And the goal scorer is a small child, playing alongside his countryman and hero. It’s the stuff of dreams.
Visiting this village in Côte d’Ivoire, Didier Drogba sends out a powerful message on the importance of education, sustainability and sport in the country.
It’s a message that resonates in the classroom of the newly built school, where he shows the excited children a special ball which, he explains, will store kinetic energy when they play football together.
Connecting sport and education
“It’s a magic ball, right?” he says, demonstrating how, once charged, the ball can be used to power a lamp. In the evenings the children can use it to help them do their homework.
Education is a fundamental human right, something we take for granted in developed countries. But in Côte d’Ivoire it’s a dream for many, after thousands of classrooms were destroyed in recent civil conflict.
These children are relatively fortunate, as many others have little alternative but to work on family farms. Even when local schools exist, rural poverty means that some parents still prefer their kids to work.
According to a recent survey from Tulane University, there are currently 1.2 million children laboring in cocoa production in Côte d’Ivoire.
These children are denied their right to education, and lack the leisure time or energy to play team games such as soccer, which are also vital for their physical and mental development.
Improving social conditions
Didier Drogba started the foundation that bears his name to help such vulnerable Ivorians in the area of education, and it has now partnered Nestlé to further these goals, which the company supports.
Nestlé Cocoa Plan Head, Darrell High, explains that the company will build a new state-run primary school for the Foundation in Drogba’s home region of Gagnoa.
The Plan enables farmers to run profitable farms and enables the company to source good quality, sustainable cocoa for its products. Crucially, it also improves social conditions in farming communities.
Nestlé has a zero-tolerance attitude towards child labor in its supply chain, and has already built 42 government-run schools with places for thousands of kids and young people to address the problem.
But classrooms alone aren’t enough. Nestlé also builds staff accommodation to attract good teachers to rural communities, which in turn encourages parents to send their kids to school. It also constructs toilets, and canteens to serve hot food.
Building schools does work
Nick Weatherill, Executive Director of International Cocoa Initiative, an organization that promotes child protection in cocoa communities, insists that well-built schools do help in the fight against child labor.
“If there’s no school in a community, then there’s no real alternative for kids. Since their parents are hardly going to let them sit at home doing nothing, the likelihood of them working on the farm is therefore higher. So building one is an essential part of the response.”
“If that school offers high quality education, and it’s free, then you rarely find a cocoa farmer who doesn’t want to send his child. That said, bricks and mortar alone isn’t enough.”
Weatherill warns that if farmers can’t afford to hire adult workers to replace their children, then they can be reluctant to send them to school. That’s why it’s also vital to address the problem of rural poverty.
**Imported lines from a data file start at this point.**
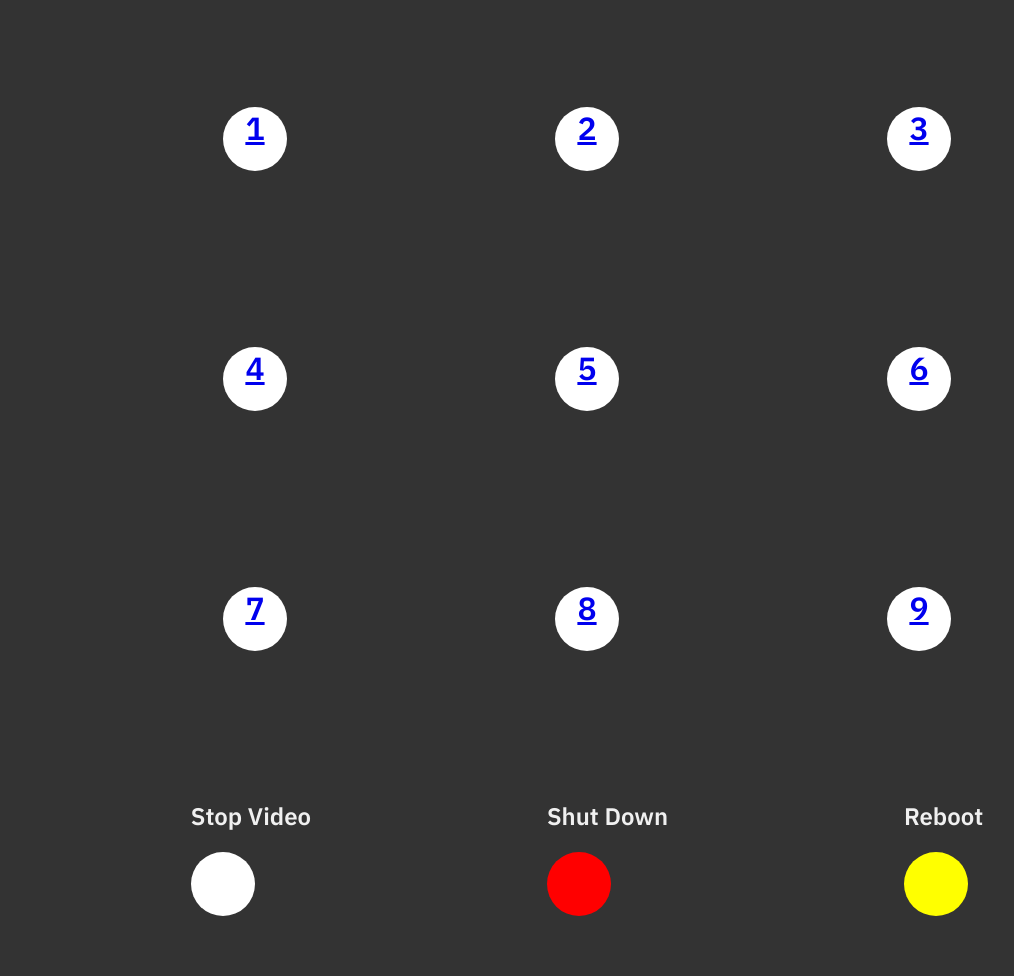
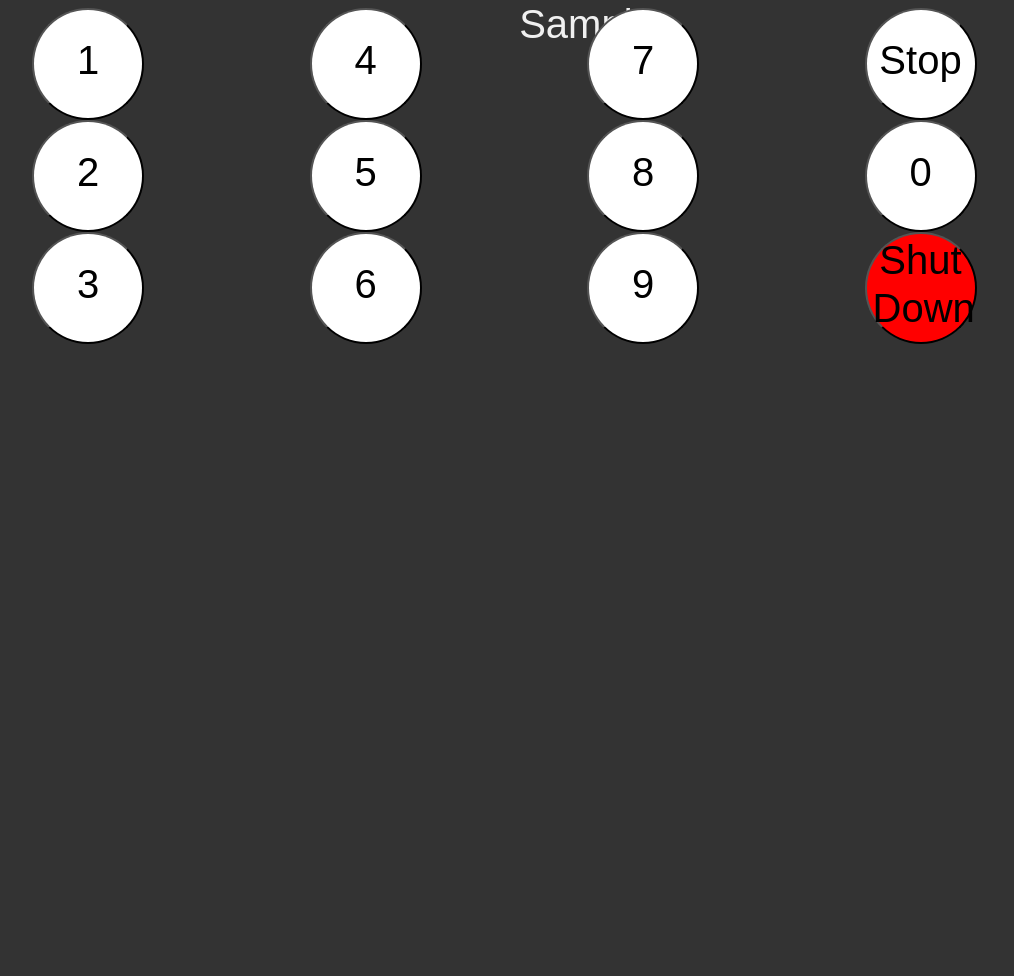
Before and after one commit to F2b59/RasPiTV, a Flask app: template templates/index.html in a window 1280 px wide. Shown: the whole page, without its empty margins (53-1067 px from the left). After the commit the page ends 344 px from the top, so only its background shows below. Run offline with Flask 2, Linux system fonts and the light colour scheme; the template is opened without the code that fills it: most values are stand-ins (such as "Sample title", 1, 10 or a date in 2020); some libraries are stand-ins or nearby versions.

Commit message:
Update index.html

```diff
--- a/templates/index.html
+++ b/templates/index.html
@@ -1,8 +1,11 @@
 <!DOCTYPE html>
 
    <head>
-        <meta name="viewport" content="width=device-width, initial-scale=1">
-        <link href="https://fonts.googleapis.com/css2?family=IBM+Plex+Sans:wght@300;400;600&display=swap" rel="stylesheet">
+        <meta charset="utf-8">
+        <meta name="viewport" content="width=device-width, initial-scale=1, shrink-to-fit=no">
+	<link rel="stylesheet" href="https://maxcdn.bootstrapcdn.com/bootstrap/4.0.0/css/bootstrap.min.css" integrity="sha384-Gn5384xqQ1aoWXA+058RXPxPg6fy4IWvTNh0E263XmFcJlSAwiGgFAW/dAiS6JXm" crossorigin="anonymous">
+        <!-- <link href="https://fonts.googleapis.com/css2?family=IBM+Plex+Sans:wght@300;400;600&display=swap" rel="stylesheet"> -->
+
         <title>{{ title }}</title>
         <style>
         body {
@@ -26,8 +29,8 @@
         }
         .button {
                 display: block;
-                width: 4em;
-                height: 4em;
+                width: 7em;
+                height: 7em;
                 border-radius: 50%;
         }
         .button--red {
@@ -46,58 +49,74 @@
    <body>
 
 
+       <center><h1 style=font-size:40px>{{ ch }}</h1></center>
+
         <div class="container">
-	        <div class="container_button">
-                        <a href="/01.html" class="button button--white"><center><h1>1</h1></center></a>
+
+	    <div class="col">
+	            <form method="POST" action="setch">
+	                <div class="row">
+		            <button name="ch_select" type="submit" class="button button--white" value="1"><h1 style=font-size:40px>1</h1></>
                         </div>
-	        <div class="container_button">
-                        <a href="/02.html" class="button button--white"><center><h1>2</h1></center></a>
+	                <div class="row">
+		            <button name="ch_select" type="submit" class="button button--white" value="2"><h1 style=font-size:40px>2</h1></>
     		        </div>
-	        <div class="container_button">
-                        <a href="/03.html" class="button button--white"><center><h1>3</h1></center></a>
+	                <div class="row">
+		            <button name="ch_select" type="submit" class="button button--white" value="3"><h1 style=font-size:40px>3</h1></>
     		        </div>
+                    </form>
             </div>
 
-	<div class="container">
-	        <div class="container_button">
-                        <a href="/04.html" class="button button--white"><center><h1>4</h1></center></a>
+	    <div class="col">
+	            <form method="POST" action="setch">
+	                <div class="row">
+		            <button name="ch_select" type="submit" class="button button--white" value="4"><h1 style=font-size:40px>4</h1></>
                         </div>
-	        <div class="container_button">
-                        <a href="/05.html" class="button button--white"><center><h1>5</h1></center></a>
+	                <div class="row">
+		            <button name="ch_select" type="submit" class="button button--white" value="5"><h1 style=font-size:40px>5</h1></>
     		        </div>
-	        <div class="container_button">
-                        <a href="/06.html" class="button button--white"><center><h1>6</h1></center></a>
+	                <div class="row">
+		            <button name="ch_select" type="submit" class="button button--white" value="6"><h1 style=font-size:40px>6</h1></>
     		        </div>
+                    </form>
             </div>
 
-	<div class="container">
-	        <div class="container_button">
-                        <a href="/07.html" class="button button--white"><center><h1>7</h1></center></a>
+	    <div class="col">
+	            <form method="POST" action="setch">
+	                <div class="row">
+		            <button name="ch_select" type="submit" class="button button--white" value="7"><h1 style=font-size:40px>7</h1></>
                         </div>
-	        <div class="container_button">
-                        <a href="/08.html" class="button button--white"><center><h1>8</h1></center></a>
+	                <div class="row">
+		            <button name="ch_select" type="submit" class="button button--white" value="8"><h1 style=font-size:40px>8</h1></>
     		        </div>
-	        <div class="container_button">
-                        <a href="/09.html" class="button button--white"><center><h1>9</h1></center></a>
+	                <div class="row">
+		            <button name="ch_select" type="submit" class="button button--white" value="9"><h1 style=font-size:40px>9</h1></>
     		        </div>
+                    </form>
             </div>
 
-        <div class="container">
-                {{success}}
-                <div class="container__button">
-                        <h2>Stop Video</h2>
-                        <a href="/stop.html" class="button button--white"></a>
+	    <div class="col">
+	            <form method="POST" action="setch">
+	                <div class="row">
+		            <button name="stop" type="submit" class="button button--white"><h1 style=font-size:40px>Stop</h1></>
                         </div>
-                <div class="container__button">
-                        <h2>Shut Down</h2>
-                        <a href="/shutdown.html" class="button button--red"></a>
+	                <div class="row">
+		            <button name="ch_select" type="submit" class="button button--white" value="0"><h1 style=font-size:40px>0</h1></>
     		        </div>
-                <div class="container__button">
-                        <h2>Reboot</h2>
-                        <a href="/reboot.html" class="button button--yellow"></a>
+	                <div class="row">
+		            <button name="shutdown" type="submit" class="button button--red"><h1 style=font-size:40px>Shut<br>Down</h1></>
+    		        </div>
+                    </form>
             </div>
         </div>
 
 
+
+
+    <!-- Optional JavaScript -->
+    <script src="https://code.jquery.com/jquery-3.2.1.slim.min.js" integrity="sha384-KJ3o2DKtIkvYIK3UENzmM7KCkRr/rE9/Qpg6aAZGJwFDMVNA/GpGFF93hXpG5KkN" crossorigin="anonymous"></script>
+    <script src="https://cdnjs.cloudflare.com/ajax/libs/popper.js/1.12.9/umd/popper.min.js" integrity="sha384-ApNbgh9B+Y1QKtv3Rn7W3mgPxhU9K/ScQsAP7hUibX39j7fakFPskvXusvfa0b4Q" crossorigin="anonymous"></script>
+    <script src="https://maxcdn.bootstrapcdn.com/bootstrap/4.0.0/js/bootstrap.min.js" integrity="sha384-JZR6Spejh4U02d8jOt6vLEHfe/JQGiRRSQQxSfFWpi1MquVdAyjUar5+76PVCmYl" crossorigin="anonymous"></script>
+
    </body>
 </html>
```
Lines whose indentation alone changed are shown as unchanged.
Helping children to attend
Nestlé tackles this issue through a monitoring system that is unique in the cocoa industry, which recruits liaison officers from local communities to identify vulnerable children who are either working or at risk.
Once identified, the children are given help to attend school. Sometimes they may simply lack the birth certificate or uniform they require to attend. In more serious cases, their mothers can be given help to develop new income sources and cover school costs.
“We don’t pretend to have solved the problem of child labor. But by supporting farmers in Côte d’Ivoire to ensure that cocoa farming is profitable and sustainable, and through specific measures to help children attend school and fulfill their potential, we’re working hard to make a difference,” High says.